The NLRB's Office of General Counsel found that, while the policy's first sentence listed legitimate goals, the policy's remaining blanket confidentiality mandates violated employees' rights to discuss their terms and conditions of employment. So the Office of General Counsel suggested replacing the last two sentences with the following language that would make the employer's policy lawful under the NLRA:
"[Employer] may decide in some circumstances that in order to achieve these objectives, we must maintain the investigation and our role in it in strict confidence. If [Employer] reasonably imposes such a requirement and we do not maintain such confidentiality, we may be subject to disciplinary action up to and including immediate termination."
As a result, employers that are concerned about their policies on the confidentiality of workplace investigations now have language they can include in those policies to help ensure they will not be found unlawful.
NLRB Upholds Facebook Firing, But Continues Scrutiny of Social Media
In a recent advice memorandum, the NLRB's Office of General Counsel found that an employer did not act unlawfully by firing an employee for making profanity-laced comments about the company in a private group message on Facebook. The General Counsel concluded that the employee's conduct was not protected by the NLRA because her statements were simply "boasting and griping." In the group post, the employee stated that she had told a supervisor to "back the freak off" and typed "F**K…FIRE ME …Make my day," in addition to using other profane language and insulting the company.
The General Counsel considered this conduct in light of a 2012 NLRB decision (Hoodview Vending Co., 359 NLRB No. 36) finding that discussions between coworkers over things like wages, work schedules and job security, even if out of a purely personal concern with no intent to induce group action, involved subjects of such mutual workplace concern that they inherently constituted concerted activity. The General Counsel found the employee's conduct was not protected under this standard, as it did not involve "shared concerns about terms and conditions of employment" and noted that "[t]he [NLRB]'s test for concert is whether the activity is engaged in ‘with or on the authority of other employees, and not solely by and on behalf of the employee himself.'"
This guidance is a positive development for employers, but it also shows that the NLRB is continuing to scrutinize employee conduct on social media related to their terms and conditions of employment, and that such conduct could be protected even if it doesn't address group action.
NLRB Finds Unlawful Rule Barring Union Officials From Using Company Email

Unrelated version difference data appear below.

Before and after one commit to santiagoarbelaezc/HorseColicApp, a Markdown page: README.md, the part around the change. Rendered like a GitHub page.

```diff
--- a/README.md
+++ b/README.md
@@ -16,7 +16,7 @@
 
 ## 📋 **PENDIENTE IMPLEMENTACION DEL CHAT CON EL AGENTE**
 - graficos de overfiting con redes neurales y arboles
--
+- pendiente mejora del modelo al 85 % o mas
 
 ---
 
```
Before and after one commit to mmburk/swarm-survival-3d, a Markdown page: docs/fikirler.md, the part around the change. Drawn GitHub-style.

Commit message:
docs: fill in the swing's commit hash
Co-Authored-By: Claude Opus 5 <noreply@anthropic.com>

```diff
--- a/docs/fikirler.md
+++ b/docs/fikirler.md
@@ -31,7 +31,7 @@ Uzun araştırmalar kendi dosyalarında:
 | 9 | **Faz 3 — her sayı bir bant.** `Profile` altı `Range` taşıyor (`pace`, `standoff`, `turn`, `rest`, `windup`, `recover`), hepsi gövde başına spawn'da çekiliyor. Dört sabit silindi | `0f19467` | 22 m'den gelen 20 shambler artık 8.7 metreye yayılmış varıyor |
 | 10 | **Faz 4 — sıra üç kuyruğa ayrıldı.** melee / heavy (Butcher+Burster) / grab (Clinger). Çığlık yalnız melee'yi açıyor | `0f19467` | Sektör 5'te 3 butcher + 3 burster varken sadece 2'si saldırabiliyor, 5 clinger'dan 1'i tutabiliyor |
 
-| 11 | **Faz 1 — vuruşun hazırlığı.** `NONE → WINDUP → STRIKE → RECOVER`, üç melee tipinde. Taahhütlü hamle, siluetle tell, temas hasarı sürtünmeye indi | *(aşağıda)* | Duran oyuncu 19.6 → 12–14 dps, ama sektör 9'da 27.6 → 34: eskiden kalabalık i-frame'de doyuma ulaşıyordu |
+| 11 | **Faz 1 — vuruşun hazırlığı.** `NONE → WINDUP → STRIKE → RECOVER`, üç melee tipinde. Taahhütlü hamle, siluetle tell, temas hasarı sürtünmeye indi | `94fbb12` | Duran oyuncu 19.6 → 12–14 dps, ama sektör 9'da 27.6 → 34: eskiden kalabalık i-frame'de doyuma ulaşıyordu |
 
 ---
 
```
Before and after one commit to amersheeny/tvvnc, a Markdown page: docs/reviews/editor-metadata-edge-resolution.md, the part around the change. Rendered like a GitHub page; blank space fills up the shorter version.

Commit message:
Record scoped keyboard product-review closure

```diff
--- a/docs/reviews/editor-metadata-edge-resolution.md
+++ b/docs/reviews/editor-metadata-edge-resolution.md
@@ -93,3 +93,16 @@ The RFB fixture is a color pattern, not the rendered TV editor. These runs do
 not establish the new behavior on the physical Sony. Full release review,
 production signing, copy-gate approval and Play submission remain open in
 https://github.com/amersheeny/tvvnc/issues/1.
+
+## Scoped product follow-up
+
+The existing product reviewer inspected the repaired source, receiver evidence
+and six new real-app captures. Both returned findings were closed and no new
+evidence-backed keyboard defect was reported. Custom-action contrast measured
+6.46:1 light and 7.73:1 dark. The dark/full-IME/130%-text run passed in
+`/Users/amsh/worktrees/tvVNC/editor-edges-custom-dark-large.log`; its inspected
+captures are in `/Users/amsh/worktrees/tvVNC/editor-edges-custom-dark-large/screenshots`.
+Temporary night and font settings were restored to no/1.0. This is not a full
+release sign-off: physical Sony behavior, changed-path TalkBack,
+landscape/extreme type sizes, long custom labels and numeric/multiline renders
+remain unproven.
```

The NLRB recently issued a decision finding that an employer's notice warning union representatives that they were spending too much time using the company's email system violated federal labor law. The employer's informational notice to employees said the amount of time union representatives spent on emails during working hours was unacceptably high, and one representative was disciplined following the notice. The NLRB found the notice was "facially discriminatory" because it "placed limitations only on email messages sent by union representatives and related to union business" and was "promulgated in response to email use by union representatives." Significantly, however, the NLRB also found that the employer's policy restricting the use of company electronic media to business purposes only, with limited exceptions for personal use, was lawful. It was the application of that policy, in which the employer singled out union-related messages for more restrictive treatment, that was unlawful.